If they dont like the fact the US Congress has declined to enact a provision of a treaty, their only recourse is to the Congress.


Anonymous said...

The MPAA and PFA briefs seem to rely almost entirely on policy arguments, but they don't really seem to make a compelling reply to the argument that they can sue under the reproduction right. That's a pretty compelling tie-breaker. It may be more costly to prove infringement under that theory, but it certainly is possible. In fact, I'd think that it would probably be easier to prove infringement under that theory than under a distribution theory. For instance, if a media file had metadata linked to a warez group, that would serve as an inference that the media was improperly reproduced. On the other hand, if the media file did not contain such metadata, and the person had the CD, it would create an inference in fail of fair use ripping.

The media company's argument seems to be that because they have lots of money, and because copyright is important, they should be able to have access to the courts at less cost than a copyright defendant. I don't think anyone who questions their legal tactics believes that they shouldn't have access to the courts at all, but simply that they should play by the same rules that the rest of us little people play by.

Anonymous said...

I think an important point is that the RIAA could make a circumstantial case that a file in a share folder must have been downloaded. In fact, a judge made that assumption for them once (in a highly improper fashion). The problem is that the RIAA doesn't want to have to make a case, they want their case presumed to be true. They want the possibility that infringement could take place to mean guilty of infringement and liable for millions of dollars in statutory damages.

In the RIAA's world everybody is an illegal infringer and it is just a matter of when they will get around to suing them, regardless of whether the defendants have every copied anything ever

Anonymous said...

Is it just me, or is this "PFF" confusingly similar to the EFF in name?

- C15

Not Telling said...

In the Jammie Thomas case, the Amicus Brief filed by the Progress and Freedom Foundation should be thrown out.

The Progress and Freedom Foundation lists among its members:

Sony & BMG Music Entertainment (which owns Arista Records)
EMI Group (which owns Capitol Records)
NBC Universal (which owns Universal Music Group (which owns Interscope Records))
Time Warner (which owns Warner Bros.

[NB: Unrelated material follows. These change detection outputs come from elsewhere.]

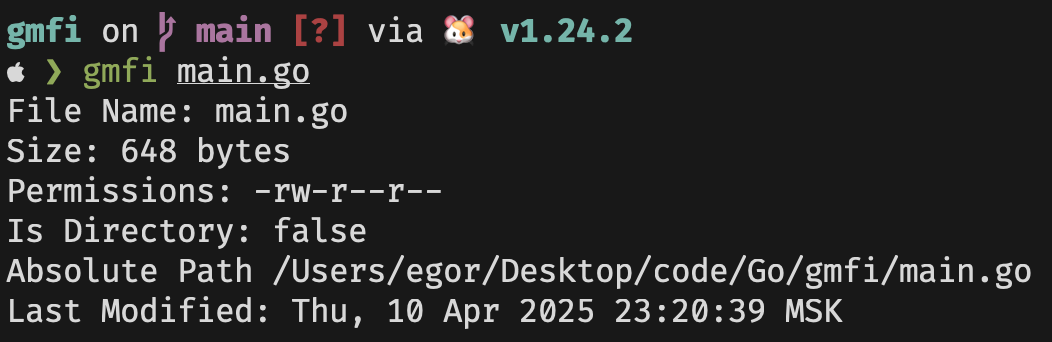
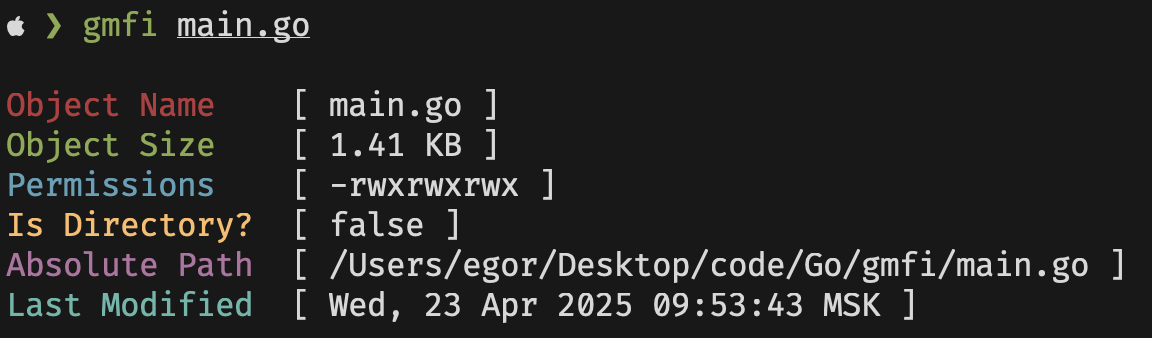
1.1 is here :)

diff --git a/main.go b/main.go
@@ -5,11 +5,21 @@ import (
 	"os"
 	"path/filepath"
 	"time"
+
+	"github.com/jvqtil/gmfi/utils"
+	"github.com/fatih/color"
 )
 
 func main() {
+	red := color.New(color.FgRed).SprintFunc()
+	blue := color.New(color.FgBlue).SprintFunc()
+	green := color.New(color.FgGreen).SprintFunc()
+	yellow := color.New(color.FgYellow).SprintFunc()
+	pink := color.New(color.FgMagenta).SprintFunc()
+	cyan := color.New(color.FgCyan).SprintFunc()
+	
 	if len(os.Args) < 2 {
-		fmt.Println("Usage: gmfi <filename>")
+		fmt.Println("Usage: " + green("gmfi") + blue(" <filename>"))
 		return
 	}
 
@@ -26,11 +36,33 @@ func main() {
 		return
 	}
 
-	fmt.Println("File Name:", info.Name())
-	fmt.Println("Size:", info.Size(), "bytes")
-	fmt.Println("Permissions:", info.Mode())
-	fmt.Println("Is Directory:", info.IsDir())
-	fmt.Println("Absolute Path", absPath)
-	fmt.Println("Last Modified:", info.ModTime().Format(time.RFC1123))
+	file := utils.GetSize(info.Size())
+	
+	// Print all output
+	fmt.Println()
+
+	fmt.Printf("%s %s\n",
+	red(fmt.Sprintf("%-14s", "Object Name ")),
+	utils.Wrap(info.Name()))
+
+	fmt.Printf("%s %s\n", 
+	green(fmt.Sprintf("%-14s", "Object Size ")), 
+	utils.Wrap(file))
+
+	fmt.Printf("%s %s\n", 
+	blue(fmt.Sprintf("%-14s", "Permissions ")), 
+	utils.Wrap(utils.Tostr(info.Mode())))
+
+	fmt.Printf("%s %s\n", 
+	yellow(fmt.Sprintf("%-14s", "Is Directory? ")), 
+	utils.Wrap(utils.Tostr(info.IsDir())))
+	
+	fmt.Printf("%s %s\n", 
+	pink(fmt.Sprintf("%-14s", "Absolute Path ")), 
+	utils.Wrap(absPath))
+
+	fmt.Printf("%s %s\n", 
+	cyan(fmt.Sprintf("%-14s", "Last Modified ")), 
+	utils.Wrap(info.ModTime().Format(time.RFC1123)))
 }
 

diff --git a/utils/main.go b/utils/main.go
@@ -1,0 +1,36 @@
+package utils
+
+import "fmt"
+
+func GetSize(size int64) string {
+	var fSize, unit string
+	switch {
+		case size >= 1024*1024*1024*1024: 
+		fSize = fmt.Sprintf("%.2f", float64(size)/(1024*1024*1024*1024))
+		unit = "TB"
+		case size >= 1024*1024*1024: 
+		fSize = fmt.Sprintf("%.2f", float64(size)/(1024*1024*1024))
+		unit = "GB"
+		case size >= 1024*1024: 
+		fSize = fmt.Sprintf("%.2f", float64(size)/(1024*1024))
+		unit = "MB"
+		case size >= 1024: 
+		fSize = fmt.Sprintf("%.2f", float64(size)/(1024))
+		unit = "KB"
+		default: 
+		fSize = fmt.Sprintf("%d", size)
+		unit = "bytes"
+	}
+
+	file := fmt.Sprint(fSize + " " + unit)
+
+	return file
+}
+
+func Tostr(arg any) string {
+	return fmt.Sprint(arg)
+}
+
+func Wrap(arg string) string {
+	return "[ " + arg + " ]"
+}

Records)

All of whom are Plaintiffs in this case.

Alter_Fritz said...


Commentary & discussion:
Heise online (german)

Anonymous said...

> All of whom are Plaintiffs in this case.

You should also compare their brief to the EFF's. While the EFF has an entire section about their interest as an amici, the PFF puts absolutely nothing.

I guess that "industry sock-puppet" would've sounded a little gauche.

- C15

Anonymous said...

Well, I've been reading a lot of legal stuff lately, not just here but on a case I am actually involved in. And IANAL, but I've been trying to summarize the core arguments to explain them to others I work with.

Anyway, it seems that the arguments here are very simply summarized:

Amici for the defendant: The copyright law clearly states that a distribution requires the bits to move.

Amici for the plaintiff: Copyright law should be interpreted in the context of what the Berne treaty might imply/mean about distribution.

Is that a good summary of the two sides?